*Supplied information*:
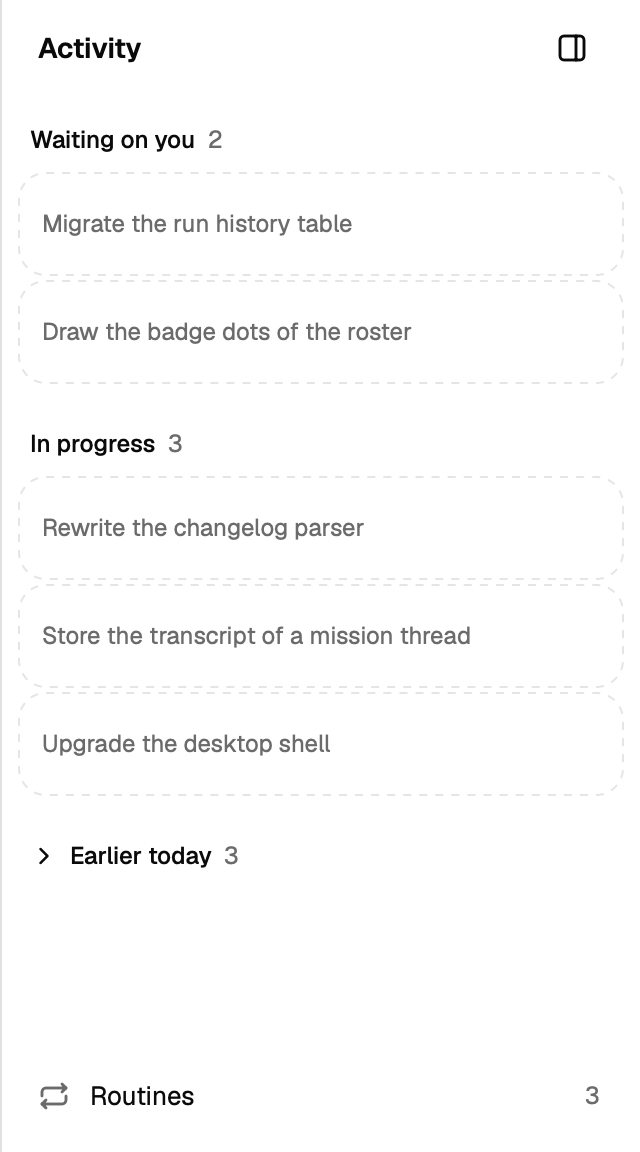
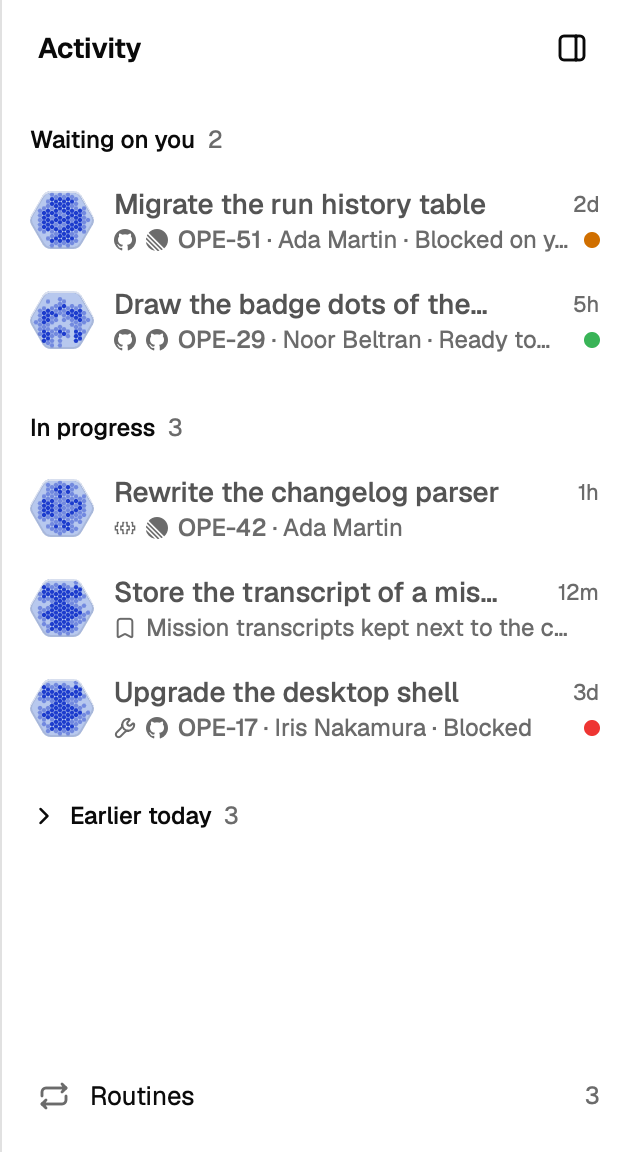
feat(rune-preview): draw the routines panel missions with the S8 views (OPE-1983)
The missions loading state uses missions_feed_skeleton from s08_missions,
the component the routines panel shows in packages/ui, instead of a local
copy with sharp hexagons. The panel scenes fill the mission slot with
S8's mission_row and its fixtures instead of dashed stand-ins. The eight
panel scenes that show missions get new macOS baselines; every other
scene still matches.

diff --git a/apps/rune-preview/kit/src/surfaces/s09_routines/panel.rs b/apps/rune-preview/kit/src/surfaces/s09_routines/panel.rs
@@ -1,19 +1,19 @@
 use std::f32::consts::TAU;
 
-use rune::{El, ScrollSpec, Shape, canvas, col, el, icon, row, text};
+use rune::{El, ScrollSpec, col, el, icon, row, text};
 
-use super::reported_run::{ACTIVITY_AVATAR, ReportedRun, reported_run_row};
+use super::reported_run::{ReportedRun, reported_run_row};
 use super::row::{ROW_GAP, RoutineRow, routine_row_skeleton, routine_rows};
 use super::{
-	Emit, Retry, RoutinesEvent, bar, bar_line, emits, empty_state, faint_bar, filling_skeleton,
-	glyph, icon_button, notice, ringed, say, tabular,
+	Emit, Retry, RoutinesEvent, emits, empty_state, filling_skeleton, glyph, icon_button, notice,
+	ringed, say, tabular,
 };
 use crate::icons;
 use crate::primitives::button::{Button, ButtonSize, ButtonVariant};
 use crate::primitives::dialog::scrim;
-use crate::primitives::skeleton::skeleton;
 use crate::primitives::{elevated, popup_motion};
 use crate::strings::{Key, Language, chat, common};
+use crate::surfaces::s08_missions::missions_feed_skeleton;
 use crate::tokens::{
 	RADIUS_2XL, RADIUS_LG, RADIUS_XL, SHELL_INSET, SPACING, TEXT_BASE_SEMIBOLD, TEXT_COMPACT,
 	TEXT_SM, TEXT_SM_SEMIBOLD, TEXT_XS, TEXT_XS_MEDIUM, Tokens, faded,
@@ -31,20 +31,7 @@ const FOLD_GLYPH: f32 = SPACING * 3.5;
 const ENTRY: f32 = SPACING * 10.0;
 const ENTRY_GLYPH: f32 = SPACING * 4.0;
 const SKELETON_ROWS: usize = 16;
-const SKELETON_GROUPS: usize = 8;
-const GROUP_BAR: f32 = SPACING * 2.25;
-const STAMP_BAR: f32 = SPACING * 7.0;
-const MISSION_GROUP_SHAPES: [(f32, &[(f32, f32)]); 2] = [
-	(SPACING * 23.0, &[(SPACING * 37.5, SPACING * 42.5), (SPACING * 31.0, SPACING * 37.5)]),
-	(
-		SPACING * 17.5,
-		&[
-			(SPACING * 42.0, SPACING * 46.0),
-			(SPACING * 33.0, SPACING * 24.0),
-			(SPACING * 36.0, SPACING * 40.0),
-		],
-	),
-];
+const FEED_REACH: f32 = SPACING * 512.0;
 const CONFIRM_WIDTH: f32 = SPACING * 88.0;
 const CONFIRM_INSET: f32 = SPACING * 5.0;
 
@@ -289,65 +276,6 @@ fn folded_group<S: 'static>(
 	if open { group.child(group_list(rows)) } else { group }
 }
 
-fn hexagon(t: &Tokens, side: f32) -> El {
-	let half = side / 2.0;
-	let corners: Vec<[f32; 2]> = (0..6)
-		.map(|corner| {
-			let angle = corner as f32 * TAU / 6.0;
-			[half + half * angle.cos(), half + half * angle.sin()]
-		})
-		.collect();
-	canvas(Shape::new().view_box(side, side).fill(corners, t.border)).size(side, side)
-}
-
-fn mission_row_skeleton(t: &Tokens, (title, preview): (f32, f32)) -> El {
-	row()
-		.w_full()
-		.gap(SPACING * 2.5)
-		.center_y()
-		.py(SPACING * 1.5)
-		.pl(SPACING * 1.5)
-		.pr(SPACING * 3.0)
-		.child(hexagon(t, ACTIVITY_AVATAR))
-		.child(
-			col()
-				.grow(1.0)
-				.min_w(0.0)
-				.child(
-					row()
-						.w_full()
-						.h(SPACING * 5.0)
-						.justify_between()
-						.center_y()
-						.child(bar(t, title))
-						.child(faint_bar(t, STAMP_BAR)),
-				)
-				.child(bar_line(SPACING * 4.0, faint_bar(t, preview))),
-		)
-}
-
-fn missions_skeleton(t: &Tokens) -> El {
-	let groups = (0..SKELETON_GROUPS).map(|rank| {
-		let (head, rows) = MISSION_GROUP_SHAPES[rank % MISSION_GROUP_SHAPES.len()];
-		col()
-			.w_full()
-			.child(
-				row()
-					.h(GROUP_HEAD)
-					.px(GROUP_HEAD_INSET)
-					.center_y()
-					.child(skeleton(t).size(head, GROUP_BAR).radius(GROUP_BAR).fill(t.border)),
-			)
-			.child(
-				col()
-					.w_full()
-					.gap(GROUP_ROW_GAP)
-					.children(rows.iter().map(|&widths| mission_row_skeleton(t, widths))),
-			)
-	});
-	filling_skeleton(groups, SPACING * 3.0)
-}
-
 pub fn activity<S: 'static>(
 	t: &Tokens,
 	lang: Language,
@@ -358,7 +286,7 @@ pub fn activity<S: 'static>(
 	let body = col().w_full().grow(1.0).gap(SPACING * 4.0);
 	let Missions::Listed { waiting, in_progress, earlier_today, earlier_today_open } = missions
 	else {
-		return body.child(missions_skeleton(t));
+		return body.child(filling_skeleton([missions_feed_skeleton(t, FEED_REACH)], 0.0));
 	};
 	if waiting.is_empty() && in_progress.is_empty() && earlier_today.is_empty() {
 		if notice_shown {

diff --git a/apps/rune-preview/kit/src/scenes/routines.rs b/apps/rune-preview/kit/src/scenes/routines.rs
@@ -1,8 +1,11 @@
-use rune::{El, TextEdit, col, row, text};
+use rune::{El, TextEdit, col, row};
 
-use super::{SceneState, stage, staged};
+use std::rc::Rc;
+
+use super::{SceneState, missions, stage, staged};
 use crate::hues::Preset;
 use crate::strings::Language;
+use crate::surfaces::s08_missions::{Emit as MissionsEmit, Mission, mission_row};
 use crate::surfaces::s09_routines::detail::{
 	History, Outcome, RoutineDetail, Run, RunRefusal, routine_detail,
 };
@@ -15,12 +18,10 @@ use crate::surfaces::s09_routines::panel::{
 	Confirm, EarlierToday, Failure, Missions, Page, PanelChrome, Routines, activity, confirm_layer,
 	panel, routines_page,
 };
-use crate::surfaces::s09_routines::reported_run::{
-	ACTIVITY_ROW_HEIGHT, ReportedRun, reported_run_row,
-};
+use crate::surfaces::s09_routines::reported_run::{ReportedRun, reported_run_row};
 use crate::surfaces::s09_routines::row::{RoutineRow, routine_row};
 use crate::surfaces::s09_routines::{PANEL_WIDTH, RoutinesEvent};
-use crate::tokens::{RADIUS_XL, SPACING, TEXT_XS, Tokens};
+use crate::tokens::{SPACING, Tokens};
 
 const EN: Language = Language::En;
 const SCENE_INSET: f32 = SPACING * 6.0;
@@ -172,14 +173,9 @@ const LATE_REPORTED_RUN: ReportedRun = ReportedRun {
 	time: "10:04",
 };
 
-const WAITING_MISSIONS: [&str; 2] =
-	["Migrate the run history table", "Draw the badge dots of the roster"];
-const WORKING_MISSIONS: [&str; 3] = [
-	"Rewrite the changelog parser",
-	"Store the transcript of a mission thread",
-	"Upgrade the desktop shell",
-];
-const CLOSED_MISSION: &str = "Let a bot manage its routines through MCP";
+const WAITING_MISSIONS: [Mission; 2] = [missions::WAITING_HUMAN_MISSION, missions::READY_MISSION];
+const WORKING_MISSIONS: [Mission; 3] =
+	[missions::WORKING_MISSION, missions::WAITING_BOT_MISSION, missions::FAILED_MISSION];
 
 fn ignore(_: &mut SceneState, _: RoutinesEvent) {}
 
@@ -209,34 +205,27 @@ fn at_height(t: &Tokens, content: El) -> El {
 	)
 }
 
-fn mission_slot(t: &Tokens, objective: &str) -> El {
-	row()
-		.w_full()
-		.h(ACTIVITY_ROW_HEIGHT)
-		.px(SPACING * 3.0)
-		.center_y()
-		.radius(RADIUS_XL)
-		.border(1.0, t.border)
-		.border_dash(SPACING, SPACING)
-		.child(text(objective.to_owned()).font(TEXT_XS).color(t.muted_foreground).truncate())
+fn mission_rows(t: &Tokens, missions: &[Mission]) -> Vec<El> {
+	missions.iter().map(|mission| mission_row_of(t, mission)).collect()
 }
 
-fn slots(t: &Tokens, objectives: &[&str]) -> Vec<El> {
-	objectives.iter().map(|objective| mission_slot(t, objective)).collect()
+fn mission_row_of(t: &Tokens, mission: &Mission) -> El {
+	let ignore_missions: MissionsEmit<SceneState> = Rc::new(|_, _| {});
+	mission_row(t, EN, mission, false, &ignore_missions, None)
 }
 
 fn earlier_today(t: &Tokens) -> Vec<EarlierToday<'static>> {
 	vec![
 		EarlierToday::Run(LATE_REPORTED_RUN),
-		EarlierToday::Mission(Box::new(mission_slot(t, CLOSED_MISSION))),
+		EarlierToday::Mission(Box::new(mission_row_of(t, &missions::CLOSED_MISSION))),
 		EarlierToday::Run(REPORTED_RUN),
 	]
 }
 
 fn every_mission(t: &Tokens, earlier_today_open: bool) -> Missions<'static> {
 	Missions::Listed {
-		waiting: slots(t, &WAITING_MISSIONS),
-		in_progress: slots(t, &WORKING_MISSIONS),
+		waiting: mission_rows(t, &WAITING_MISSIONS),
+		in_progress: mission_rows(t, &WORKING_MISSIONS),
 		earlier_today: earlier_today(t),
 		earlier_today_open,
 	}
@@ -284,7 +273,7 @@ pub(super) fn panel_default(t: &Tokens, _: &SceneState) -> El {
 
 pub(super) fn panel_one_mission(t: &Tokens, _: &SceneState) -> El {
 	let missions = Missions::Listed {
-		waiting: slots(t, &WAITING_MISSIONS[..1]),
+		waiting: mission_rows(t, &WAITING_MISSIONS[..1]),
 		in_progress: Vec::new(),
 		earlier_today: Vec::new(),
 		earlier_today_open: false,

diff --git a/apps/rune-preview/kit/src/scenes/missions.rs b/apps/rune-preview/kit/src/scenes/missions.rs
@@ -84,7 +84,7 @@ const BASE: Mission = Mission {
 	last_activity: None,
 };
 
-const WAITING_HUMAN_MISSION: Mission = Mission {
+pub(super) const WAITING_HUMAN_MISSION: Mission = Mission {
 	id: "mission-migration",
 	objective: "Migrate the run history table",
 	ticket: ticket("linear", "OPE-51", "Move the run history off the shared database"),
@@ -94,7 +94,7 @@ const WAITING_HUMAN_MISSION: Mission = Mission {
 	..BASE
 };
 
-const READY_MISSION: Mission = Mission {
+pub(super) const READY_MISSION: Mission = Mission {
 	id: "mission-badges",
 	bot: NOOR,
 	objective: "Draw the badge dots of the roster",
@@ -105,7 +105,7 @@ const READY_MISSION: Mission = Mission {
 	..BASE
 };
 
-const WORKING_MISSION: Mission = Mission {
+pub(super) const WORKING_MISSION: Mission = Mission {
 	id: "mission-parser",
 	objective: "Rewrite the changelog parser",
 	ticket: ticket("linear", "OPE-42", "Changelog parser"),
@@ -117,7 +117,7 @@ const WORKING_MISSION: Mission = Mission {
 	..BASE
 };
 
-const WAITING_BOT_MISSION: Mission = Mission {
+pub(super) const WAITING_BOT_MISSION: Mission = Mission {
 	id: "mission-transcript",
 	bot: IRIS,
 	objective: "Store the transcript of a mission thread",
@@ -127,7 +127,7 @@ const WAITING_BOT_MISSION: Mission = Mission {
 	..BASE
 };
 
-const FAILED_MISSION: Mission = Mission {
+pub(super) const FAILED_MISSION: Mission = Mission {
 	id: "mission-upgrade",
 	bot: IRIS,
 	objective: "Upgrade the desktop shell",
@@ -138,7 +138,7 @@ const FAILED_MISSION: Mission = Mission {
 	..BASE
 };
 
-const CLOSED_MISSION: Mission = Mission {
+pub(super) const CLOSED_MISSION: Mission = Mission {
 	id: "mission-tools",
 	bot: NOOR,
 	objective: "Let a bot manage its routines through MCP",

diff --git a/apps/rune-preview/kit/src/surfaces/s09_routines/reported_run.rs b/apps/rune-preview/kit/src/surfaces/s09_routines/reported_run.rs
@@ -6,8 +6,8 @@ use crate::icons;
 use crate::strings::{Language, chat};
 use crate::tokens::{RADIUS_XL, SPACING, TEXT_11, TEXT_SM_MEDIUM, TEXT_XS, Tokens};
 
-pub const ACTIVITY_ROW_HEIGHT: f32 = SPACING * 13.0;
-pub const ACTIVITY_AVATAR: f32 = SPACING * 8.0;
+const ACTIVITY_ROW_HEIGHT: f32 = SPACING * 13.0;
+const ACTIVITY_AVATAR: f32 = SPACING * 8.0;
 
 const NAME_LINE: f32 = SPACING * 5.0;
 const PREVIEW_LINE: f32 = SPACING * 4.0;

*Aim of the exercise*: Among the lines above, find the ones containing "ticket" and copy them.

*Result of this exercise*:
 	ticket: ticket("linear", "OPE-51", "Move the run history off the shared database"),
 	ticket: ticket("linear", "OPE-42", "Changelog parser"),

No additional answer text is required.